At the same time, the region’s government spending has reached historical peaks and its expansion faces serious political limitations. Latin America has seen its total public spending rise from 25% to 29.2% of GDP and the share of social spending compared to total public spending rise from 50% to a staggering 65.9% between 1992 and 2011, as seen in the chart below.

Thus, increasingly constrained, governments alone cannot solve these challenges, such as sustaining long-term inclusive growth and developing the region’s future jobs and talents, two of the World Economic Forum’s Global Challenges. Given their budgetary limitations and political constraints, governments need support from the private sector to overcome these problems.

But traditional, profit-maximizing businesses will not be able to solve the region’s biggest problems. A new approach is needed. The model of capitalism we have chosen has created a world where the richest 85 people in the world have as much wealth as the bottom 3.5 billion. Many of these poor live in Latin America.

The trials of creating a more inclusive and sustainable capitalism has led to the development of social innovation, backed by so-called impact investing; investments characterized by the pursuit of social and/or environmental impact beyond financial returns. Although sometimes referred to as a new asset class, impact investing is, truly, a new approach to doing business: one that inserts a third dimension, social impact, to the traditional risk-return model.

Latin America has produced important social innovations in recent years, developed by creative entrepreneurs and backed by impact investing funds. From the 50 showcased funds in the Impact Assets 50 ranking, 13 have a geographic focus on Latin America and are investing in areas such as affordable housing, education, healthcare, financial services and small business development.

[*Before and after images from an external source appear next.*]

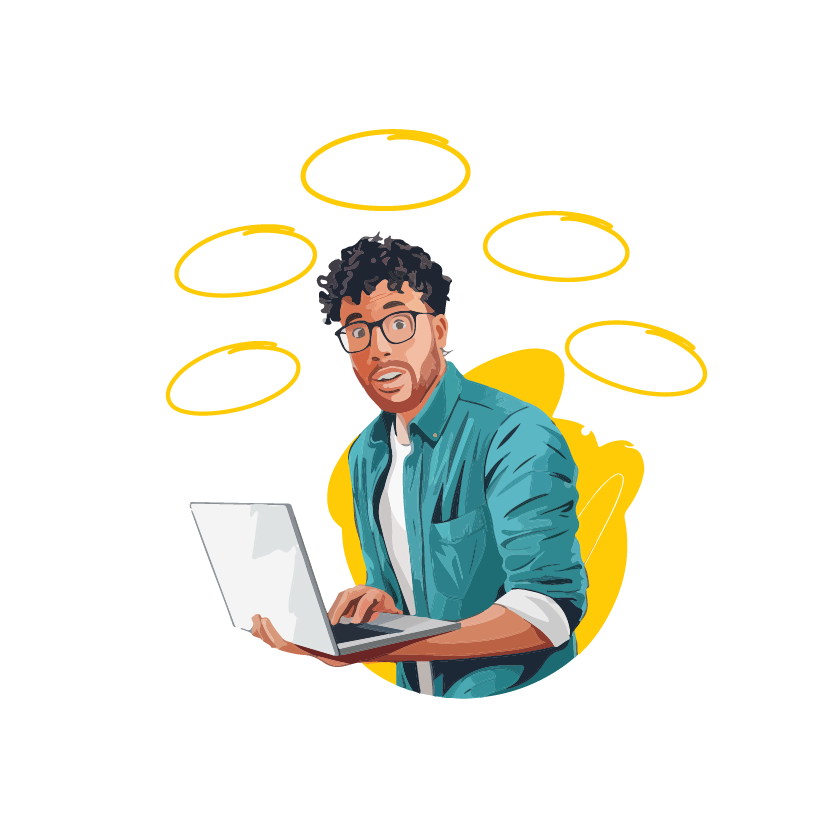
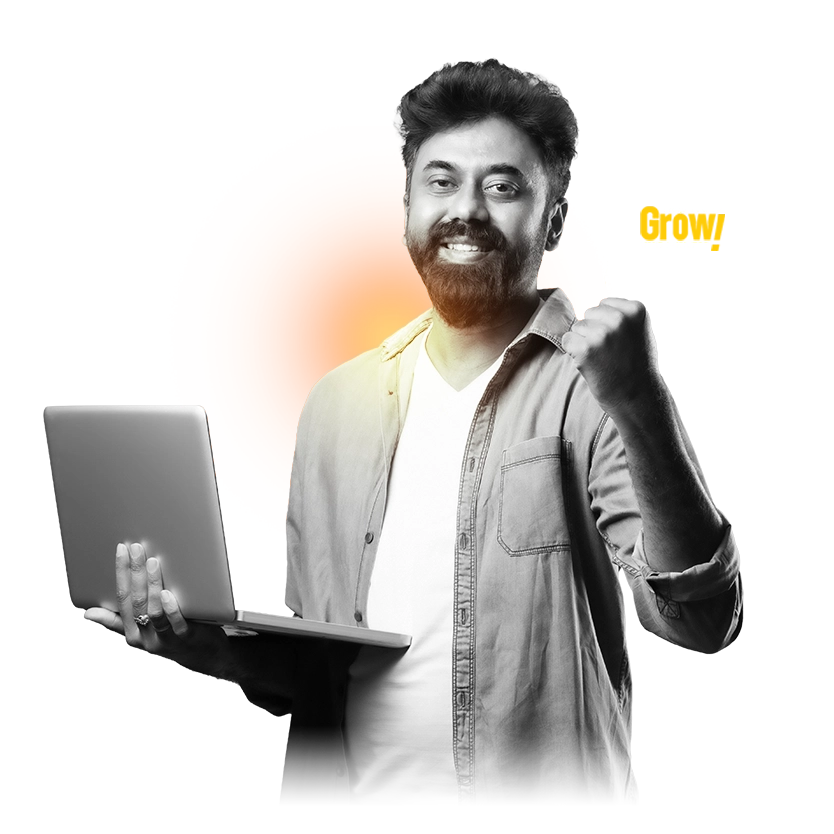
Refactor code structure for improved readability and maintainability

diff --git a/portfolio.html b/portfolio.html
@@ -258,8 +258,6 @@
       </div>
     </section>
 
-         HIDDEN MARQUEE SECTIONS (ক্যাটাগরি অনুযায়ী আলাদা করা হয়েছে)
-         ========================================================================== -->
 
     <section id="branding-marquee" class="portfolio-marquee-section">
       <div class="container">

A great example of an innovative technology that could produce a huge social impact is the company Miroculus, which is developing a technology for very early-detection of cancer that can potentially be cheaper, better and smarter than existing methods. Co-founder Jorge Soto was inspired by his aunt, who was diagnosed with advanced lung cancer. But Jorge and his colleagues believe they have developed a technology that can detect very specific types of cancer in only 60 minutes, using a smartphone. Watch Jorge’s inspiring TED Talk here.

Another Latin American start-up, Semtive, is reimagining the ways in which the population consumes and generates energy, having developed a micro Vertical Wind Turbine for rural and urban populations in emerging markets. Semtive envisions a world with decentralized energy, and their micro-turbine enables families to reduce their spending while using a renewable source. Although a startup “Latina”, Semtive already exports to India, Bangladesh, Pakistan, UAE and Israel, besides many countries in Latin America.

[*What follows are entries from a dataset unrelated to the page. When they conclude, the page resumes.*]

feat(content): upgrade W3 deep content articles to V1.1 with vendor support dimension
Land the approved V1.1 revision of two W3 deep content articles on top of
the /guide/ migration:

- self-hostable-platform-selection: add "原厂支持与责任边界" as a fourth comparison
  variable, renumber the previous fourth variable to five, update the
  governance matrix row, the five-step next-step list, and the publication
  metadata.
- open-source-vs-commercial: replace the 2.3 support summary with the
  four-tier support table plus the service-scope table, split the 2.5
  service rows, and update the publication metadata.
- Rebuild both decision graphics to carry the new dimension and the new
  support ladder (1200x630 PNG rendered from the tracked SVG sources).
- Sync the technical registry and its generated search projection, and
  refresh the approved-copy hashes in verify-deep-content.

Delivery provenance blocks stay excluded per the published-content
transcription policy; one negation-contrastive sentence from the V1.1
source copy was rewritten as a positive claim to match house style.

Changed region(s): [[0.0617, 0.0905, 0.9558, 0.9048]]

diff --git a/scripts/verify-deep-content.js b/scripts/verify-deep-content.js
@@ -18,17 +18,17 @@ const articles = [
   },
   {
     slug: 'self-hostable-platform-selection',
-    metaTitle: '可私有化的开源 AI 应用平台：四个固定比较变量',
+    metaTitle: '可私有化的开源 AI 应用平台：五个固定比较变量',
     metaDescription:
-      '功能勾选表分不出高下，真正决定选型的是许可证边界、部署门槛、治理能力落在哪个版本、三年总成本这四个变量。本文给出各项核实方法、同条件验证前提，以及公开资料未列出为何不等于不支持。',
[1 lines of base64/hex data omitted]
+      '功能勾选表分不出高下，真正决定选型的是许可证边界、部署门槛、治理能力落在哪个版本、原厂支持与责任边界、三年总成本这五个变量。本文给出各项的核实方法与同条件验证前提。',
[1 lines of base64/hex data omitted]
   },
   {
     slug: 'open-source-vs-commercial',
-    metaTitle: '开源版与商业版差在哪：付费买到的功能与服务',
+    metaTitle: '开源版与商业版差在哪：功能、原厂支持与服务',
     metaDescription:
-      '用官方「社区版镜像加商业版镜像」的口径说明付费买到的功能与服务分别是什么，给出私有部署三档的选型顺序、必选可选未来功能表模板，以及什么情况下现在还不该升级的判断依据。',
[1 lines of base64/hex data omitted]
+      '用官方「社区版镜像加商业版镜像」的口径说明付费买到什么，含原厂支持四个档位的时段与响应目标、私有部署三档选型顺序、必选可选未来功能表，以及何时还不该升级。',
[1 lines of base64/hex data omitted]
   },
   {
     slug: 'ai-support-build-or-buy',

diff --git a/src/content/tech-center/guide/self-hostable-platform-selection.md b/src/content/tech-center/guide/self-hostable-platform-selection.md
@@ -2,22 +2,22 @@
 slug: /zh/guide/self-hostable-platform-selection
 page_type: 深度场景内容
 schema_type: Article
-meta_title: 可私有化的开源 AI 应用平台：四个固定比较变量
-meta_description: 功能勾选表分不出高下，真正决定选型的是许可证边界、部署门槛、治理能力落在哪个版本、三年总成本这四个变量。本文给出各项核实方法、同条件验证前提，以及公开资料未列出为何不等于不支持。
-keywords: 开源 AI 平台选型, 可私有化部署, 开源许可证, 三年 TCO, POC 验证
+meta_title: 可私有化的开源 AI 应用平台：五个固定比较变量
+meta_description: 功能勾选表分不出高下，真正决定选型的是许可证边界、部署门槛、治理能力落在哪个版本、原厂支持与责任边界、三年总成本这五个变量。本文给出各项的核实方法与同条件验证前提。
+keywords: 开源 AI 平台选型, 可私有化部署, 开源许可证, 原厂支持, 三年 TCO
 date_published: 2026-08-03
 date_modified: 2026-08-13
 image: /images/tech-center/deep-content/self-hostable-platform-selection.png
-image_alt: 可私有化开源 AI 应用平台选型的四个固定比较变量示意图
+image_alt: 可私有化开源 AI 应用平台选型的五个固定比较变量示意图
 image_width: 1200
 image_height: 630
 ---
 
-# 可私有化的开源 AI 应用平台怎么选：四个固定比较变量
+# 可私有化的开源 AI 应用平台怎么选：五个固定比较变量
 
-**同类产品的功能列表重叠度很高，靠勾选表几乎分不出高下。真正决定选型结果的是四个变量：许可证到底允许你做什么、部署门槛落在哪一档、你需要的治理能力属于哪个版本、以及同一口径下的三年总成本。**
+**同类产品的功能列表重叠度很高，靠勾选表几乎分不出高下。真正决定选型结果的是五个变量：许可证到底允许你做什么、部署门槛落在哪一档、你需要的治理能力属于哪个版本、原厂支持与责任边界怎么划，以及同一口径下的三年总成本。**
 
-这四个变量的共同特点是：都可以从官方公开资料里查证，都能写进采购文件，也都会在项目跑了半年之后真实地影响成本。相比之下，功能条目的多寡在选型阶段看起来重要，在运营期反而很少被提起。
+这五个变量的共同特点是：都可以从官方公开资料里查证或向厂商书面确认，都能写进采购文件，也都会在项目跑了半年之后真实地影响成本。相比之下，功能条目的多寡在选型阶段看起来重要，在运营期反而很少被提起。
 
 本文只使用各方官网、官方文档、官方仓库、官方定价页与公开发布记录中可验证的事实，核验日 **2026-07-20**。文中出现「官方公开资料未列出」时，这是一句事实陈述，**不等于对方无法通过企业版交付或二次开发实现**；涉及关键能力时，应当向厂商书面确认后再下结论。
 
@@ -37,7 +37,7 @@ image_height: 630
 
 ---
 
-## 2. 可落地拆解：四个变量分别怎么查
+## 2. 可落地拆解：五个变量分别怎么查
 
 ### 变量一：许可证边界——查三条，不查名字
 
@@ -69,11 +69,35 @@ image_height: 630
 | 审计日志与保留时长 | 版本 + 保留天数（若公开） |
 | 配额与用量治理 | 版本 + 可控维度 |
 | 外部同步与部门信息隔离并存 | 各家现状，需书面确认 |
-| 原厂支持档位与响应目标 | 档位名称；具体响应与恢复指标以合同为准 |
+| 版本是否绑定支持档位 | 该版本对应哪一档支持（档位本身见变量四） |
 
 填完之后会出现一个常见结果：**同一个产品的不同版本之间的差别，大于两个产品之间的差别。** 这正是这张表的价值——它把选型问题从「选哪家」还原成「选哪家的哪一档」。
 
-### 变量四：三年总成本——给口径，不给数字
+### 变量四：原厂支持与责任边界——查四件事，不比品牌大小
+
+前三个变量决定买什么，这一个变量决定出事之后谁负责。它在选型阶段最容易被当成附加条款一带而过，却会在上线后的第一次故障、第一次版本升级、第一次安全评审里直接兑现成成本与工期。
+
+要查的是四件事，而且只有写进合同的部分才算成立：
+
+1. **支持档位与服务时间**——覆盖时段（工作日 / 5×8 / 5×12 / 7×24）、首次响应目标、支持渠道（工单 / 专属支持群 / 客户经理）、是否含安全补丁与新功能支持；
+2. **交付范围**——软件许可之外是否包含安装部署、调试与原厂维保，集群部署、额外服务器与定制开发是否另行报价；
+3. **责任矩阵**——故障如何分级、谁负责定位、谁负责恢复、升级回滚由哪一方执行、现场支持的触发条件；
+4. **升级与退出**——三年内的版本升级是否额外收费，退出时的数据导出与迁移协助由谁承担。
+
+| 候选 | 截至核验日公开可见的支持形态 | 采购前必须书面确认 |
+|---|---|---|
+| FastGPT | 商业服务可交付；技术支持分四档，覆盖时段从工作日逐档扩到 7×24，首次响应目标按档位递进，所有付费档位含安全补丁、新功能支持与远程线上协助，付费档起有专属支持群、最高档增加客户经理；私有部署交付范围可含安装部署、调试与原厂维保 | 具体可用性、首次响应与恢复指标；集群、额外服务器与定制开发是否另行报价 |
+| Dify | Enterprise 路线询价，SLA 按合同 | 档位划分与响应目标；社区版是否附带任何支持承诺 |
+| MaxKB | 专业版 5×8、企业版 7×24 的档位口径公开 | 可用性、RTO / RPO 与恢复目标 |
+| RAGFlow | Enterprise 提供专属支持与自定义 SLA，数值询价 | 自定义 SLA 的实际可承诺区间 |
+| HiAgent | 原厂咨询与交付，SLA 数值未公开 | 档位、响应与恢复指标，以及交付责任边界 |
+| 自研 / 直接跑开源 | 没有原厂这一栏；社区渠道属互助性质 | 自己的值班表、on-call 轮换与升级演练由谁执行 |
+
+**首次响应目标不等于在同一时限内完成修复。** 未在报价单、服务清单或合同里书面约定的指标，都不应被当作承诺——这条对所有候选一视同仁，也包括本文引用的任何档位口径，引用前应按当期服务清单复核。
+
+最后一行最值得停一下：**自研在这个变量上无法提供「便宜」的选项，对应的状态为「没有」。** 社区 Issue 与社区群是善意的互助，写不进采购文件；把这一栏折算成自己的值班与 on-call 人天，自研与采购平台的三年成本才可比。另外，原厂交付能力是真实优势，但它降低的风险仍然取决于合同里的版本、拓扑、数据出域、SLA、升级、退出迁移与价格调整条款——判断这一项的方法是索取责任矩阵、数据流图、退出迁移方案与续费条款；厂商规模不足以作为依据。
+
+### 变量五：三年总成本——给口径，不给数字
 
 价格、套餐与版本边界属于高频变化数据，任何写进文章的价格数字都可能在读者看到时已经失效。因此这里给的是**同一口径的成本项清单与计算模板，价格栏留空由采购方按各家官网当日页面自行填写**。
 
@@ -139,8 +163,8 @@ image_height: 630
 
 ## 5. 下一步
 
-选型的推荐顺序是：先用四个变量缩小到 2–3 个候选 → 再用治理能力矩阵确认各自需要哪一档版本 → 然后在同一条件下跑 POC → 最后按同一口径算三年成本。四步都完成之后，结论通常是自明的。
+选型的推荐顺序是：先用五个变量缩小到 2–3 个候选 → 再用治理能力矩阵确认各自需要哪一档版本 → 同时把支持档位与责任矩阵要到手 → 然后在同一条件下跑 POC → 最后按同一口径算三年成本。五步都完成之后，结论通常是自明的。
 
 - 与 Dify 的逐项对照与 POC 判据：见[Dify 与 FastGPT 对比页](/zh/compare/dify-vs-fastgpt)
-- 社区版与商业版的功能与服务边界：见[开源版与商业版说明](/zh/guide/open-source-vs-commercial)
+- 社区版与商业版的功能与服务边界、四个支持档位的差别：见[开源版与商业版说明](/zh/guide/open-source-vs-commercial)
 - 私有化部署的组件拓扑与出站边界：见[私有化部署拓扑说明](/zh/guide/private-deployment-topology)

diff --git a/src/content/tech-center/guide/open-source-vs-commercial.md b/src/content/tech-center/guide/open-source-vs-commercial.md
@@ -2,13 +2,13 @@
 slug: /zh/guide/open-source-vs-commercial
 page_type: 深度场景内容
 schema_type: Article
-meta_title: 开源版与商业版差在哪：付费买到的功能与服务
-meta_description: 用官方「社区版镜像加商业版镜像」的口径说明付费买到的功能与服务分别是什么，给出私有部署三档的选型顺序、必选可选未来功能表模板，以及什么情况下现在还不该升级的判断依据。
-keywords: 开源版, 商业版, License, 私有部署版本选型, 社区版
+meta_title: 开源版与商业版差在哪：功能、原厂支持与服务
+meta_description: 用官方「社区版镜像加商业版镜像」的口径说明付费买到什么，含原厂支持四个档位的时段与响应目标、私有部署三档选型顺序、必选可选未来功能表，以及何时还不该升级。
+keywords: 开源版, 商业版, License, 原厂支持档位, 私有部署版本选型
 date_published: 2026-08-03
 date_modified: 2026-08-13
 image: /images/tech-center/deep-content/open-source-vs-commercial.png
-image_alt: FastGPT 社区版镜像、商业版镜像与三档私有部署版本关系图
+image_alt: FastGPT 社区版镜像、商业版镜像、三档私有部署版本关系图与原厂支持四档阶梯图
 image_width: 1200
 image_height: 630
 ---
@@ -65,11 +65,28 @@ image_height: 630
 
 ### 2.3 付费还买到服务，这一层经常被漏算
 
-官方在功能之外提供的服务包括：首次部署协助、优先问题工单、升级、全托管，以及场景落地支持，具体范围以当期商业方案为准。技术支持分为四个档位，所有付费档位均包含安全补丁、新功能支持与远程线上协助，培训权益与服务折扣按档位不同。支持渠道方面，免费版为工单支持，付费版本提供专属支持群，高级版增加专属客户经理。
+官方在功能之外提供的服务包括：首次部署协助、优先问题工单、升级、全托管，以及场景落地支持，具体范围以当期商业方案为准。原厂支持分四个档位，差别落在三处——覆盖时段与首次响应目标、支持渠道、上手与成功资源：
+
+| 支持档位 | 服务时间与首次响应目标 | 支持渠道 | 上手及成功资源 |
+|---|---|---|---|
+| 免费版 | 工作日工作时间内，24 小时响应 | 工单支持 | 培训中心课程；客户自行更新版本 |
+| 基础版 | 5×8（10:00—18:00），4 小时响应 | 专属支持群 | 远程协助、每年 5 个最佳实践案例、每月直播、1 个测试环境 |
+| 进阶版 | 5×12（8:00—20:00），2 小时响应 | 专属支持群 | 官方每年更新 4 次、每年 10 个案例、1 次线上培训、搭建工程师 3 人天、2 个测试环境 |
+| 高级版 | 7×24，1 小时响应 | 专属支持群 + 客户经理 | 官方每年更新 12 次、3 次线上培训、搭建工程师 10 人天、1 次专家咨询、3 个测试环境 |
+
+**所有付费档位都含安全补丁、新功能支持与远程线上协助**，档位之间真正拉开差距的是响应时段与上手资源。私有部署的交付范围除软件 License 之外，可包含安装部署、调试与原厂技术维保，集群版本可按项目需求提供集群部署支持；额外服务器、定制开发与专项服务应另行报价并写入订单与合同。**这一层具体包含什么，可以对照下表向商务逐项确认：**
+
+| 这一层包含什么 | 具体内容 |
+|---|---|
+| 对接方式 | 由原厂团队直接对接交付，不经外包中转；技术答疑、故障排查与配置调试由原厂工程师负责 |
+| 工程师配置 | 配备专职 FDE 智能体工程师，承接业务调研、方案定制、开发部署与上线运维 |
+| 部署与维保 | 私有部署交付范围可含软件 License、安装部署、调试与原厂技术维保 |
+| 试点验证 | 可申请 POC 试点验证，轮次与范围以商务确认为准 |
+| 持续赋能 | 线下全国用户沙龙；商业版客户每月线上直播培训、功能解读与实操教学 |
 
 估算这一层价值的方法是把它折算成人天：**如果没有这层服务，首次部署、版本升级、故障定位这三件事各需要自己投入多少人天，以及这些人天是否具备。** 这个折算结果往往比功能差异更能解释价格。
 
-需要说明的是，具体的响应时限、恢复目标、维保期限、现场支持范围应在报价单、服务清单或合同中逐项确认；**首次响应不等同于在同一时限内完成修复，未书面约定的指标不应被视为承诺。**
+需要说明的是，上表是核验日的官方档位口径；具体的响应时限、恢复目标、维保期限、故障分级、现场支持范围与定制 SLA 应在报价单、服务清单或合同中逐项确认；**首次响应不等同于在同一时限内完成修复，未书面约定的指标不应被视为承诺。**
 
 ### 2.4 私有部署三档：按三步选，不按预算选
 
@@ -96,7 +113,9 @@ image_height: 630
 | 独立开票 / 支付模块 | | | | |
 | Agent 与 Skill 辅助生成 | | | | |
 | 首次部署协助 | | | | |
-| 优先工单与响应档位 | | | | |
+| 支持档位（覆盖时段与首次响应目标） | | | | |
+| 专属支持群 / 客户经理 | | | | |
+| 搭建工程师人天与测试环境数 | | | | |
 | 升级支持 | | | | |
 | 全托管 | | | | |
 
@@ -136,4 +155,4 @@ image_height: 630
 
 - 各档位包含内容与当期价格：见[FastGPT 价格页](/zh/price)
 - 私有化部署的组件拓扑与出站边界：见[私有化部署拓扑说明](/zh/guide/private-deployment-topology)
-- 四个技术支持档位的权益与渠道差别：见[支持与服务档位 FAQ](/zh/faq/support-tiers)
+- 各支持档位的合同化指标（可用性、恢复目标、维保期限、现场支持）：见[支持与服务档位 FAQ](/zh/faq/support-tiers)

Another story that inspires me is the health-technology company MagnaMed, whose mission is to save lives through innovative medical devices. Their critical care devices are radically more accessible (40% cheaper) have more features, durability and three-times more battery time than the best American and European technologies. Dreaming of a global impact, the entrepreneurs - Brazilian sons of poor Japanese immigrants - now export to 35 countries and have an outreach of 1 million people every year.

Just these few examples make us believe Latin America has the power and the people to solve its own problems. A key lesson I have learned being an impact investor in innovative and impactful business like those I’ve described is that the most powerful impact comes when you align your deepest passion, your best talent and a scalable business model that can solve some of the world’s biggest problems.

It is inspiring to think what a population of 525 million people in Latin America could do if we are able to align our capabilities and passion to create solutions to overcome the world’s biggest challenges.

This blog is part of a series of articles published ahead of the World Economic Forum on Latin America 2016, taking place from 16 to 17 June in Medellin, Colombia.